A Tibetan friend recently popped up on gchat in a mild panic. The university he was attending in the UK had sent him a contract for his accommodation. “I don’t understand half of it,” he said, “and the language is so intimidating.”
“That’s the point,” I replied. “They don’t want you to understand it. That way they can stiff you later.”
Please refer to section 8 paragraph ii where it mentions that the bedside table should not be moved more than 2.5 cms to the right except during equinoxes. Well, you get the idea.
This is the great British bureaucracy at its garbled patronizing best, the kind that regards everyone like criminally minded five year olds and speaks to them like their criminally minded robots. But there is no truer believer than a convert, and Britain’s constipated legacy is hard at work in India that now carries the distinction of being officially voted the worst bureaucracy in Asia, according to a report by Hong Kong-based Political and Economic Risk Consultancy, scoring 9.21 out of a possible 10. It slows down all manner of everyday social processes like cooking oil in a kitchen drain, creating scenarios that could make Kafka raise an eyebrow. One professor of literature told me that after her mother had died of stomach cancer, she had not been able to cook for three months because the gas board wouldn’t let her refill her kitchen gas cylinder. She had visited the concerned office six times to appeal, but the clerks kept telling her that her mother needed to come to make the payment.
On very rare occasions the small print can actually work in favour of the individual. Two years ago, I went for a meeting at the Gymkhana Club in New Delhi accompanied by another Indian friend. These clubs were set up by influential colonists in the late 19th century for the country’s ruling elite within a model of stiff upper class Britishness “to promote polo, hunting racing, tennis and other games, athletic sports and pastimes.” It now serves as a watering hole for India’s retired brigadier-generals, sports celebrities, wealthy industrialists, intelligence chiefs and the like. Elections for club president are as hotly contested as those at the national level (the one in 2013 was even reported in the international media, where ‘allegations of “dirty tricks” and claims some candidates are trying to lure supporters with glamorous drinks parties’). The language of choice is Queen’s English. We had only got as far as the lobby, before our presence caused an uproar. Seconds later, we were surrounded by no less than four staff members, all looking decidedly nervous and pointing at my friend’s feet.
“I’m sorry, sir” explained one, “we do not accept sandals”.
He then directed us to an ancient wooden signboard where the club’s dress code was handwritten in faded blue paint. The awkwardness of that moment was priceless. We were here to see an influential club member which made it even more confusing.

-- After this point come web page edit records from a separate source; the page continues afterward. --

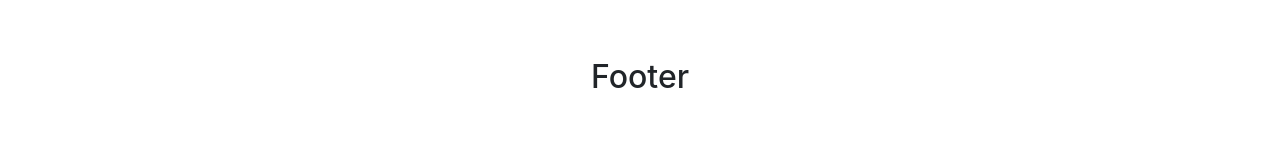
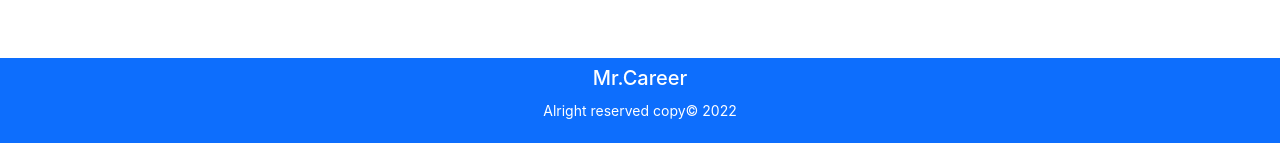
Before and after one commit to shahidul7150/mr-career, a React (Create React App) app: page / in a window 1280 px wide. Shown: the part 2161-2304 px from the top of the page. Before the commit the page ends 2266 px from the top, so only its background shows below. Built offline with nearby package versions, Linux system fonts and the light colour scheme.

Commit message:
footer design

```diff
--- a/src/Pages/Shared/Footer/Footer.js
+++ b/src/Pages/Shared/Footer/Footer.js
@@ -1,9 +1,12 @@
 import React from 'react';
 
 const Footer = () => {
+    const time = new Date()
+    const currentYear=time.getFullYear()
     return (
-        <div>
-            <h2>Footer</h2>
+        <div className='bg-primary p-2'>
+            <h5 className='text-white'>Mr.Career</h5>
+            <p className='text-white'><small>Alright reserved copy© {currentYear} </small></p>
         </div>
     );
 };
```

They had boxes of spare ties for tie-less visitors, they explained, but did not have spare closed shoes. They fluttered around my friend, bending down, and anxiously examining the offending footwear with the stealth of a bomb disposal squad. My friend looked annoyed and embarrassed. And then, when I thought the tension might actually cause a spring to leap out of the desk clerk’s neck, he squealed.
“Sir! You have a backstrap!”
To which the rest clapped their hands with relief and ushered us in to the dining hall. Apparently, the small print in the club rule sheet stated that sandals could, in fact, be worn, as long as they had a backstrap. My friend’s legitimate presence in the establishment had been determined by a half-inch strip of leather. Although the situation was comical, there was no doubting the implicit social intimidation involved.
And if you think that you’ve got away with something, you’re probably fooling yourself. Once written, nothing is ever forgotten. Made in Britain bureaucracy writes in the blood of your children’s children. The giant forces of the small print will come and hunt you down, even centuries later, with exactly the same tenacity whether it’s student accommodation contracts or international treaties. Just look at the way the British government invoked the 14th century Treaty of Windsor (incidentally, the oldest diplomatic alliance in the world) to ensure that Portugal remained neutral in WWII and the UK could use the Azores as a military base, and again as a navy refueling station during the Falklands War.
Yesterday, I received a more or less incomprehensible end of tenancy agreement regarding a flat I’d moved out of in Oxford. At the end it read: If you don’t think this letter applies to you please disregard. I still haven’t replied, clinging to the fantasy that my inaction will make it go away. But the clause phantoms still taunt me in my dreams, wagging their stubby pen-filled fingers, and rubbing my nose in the small print.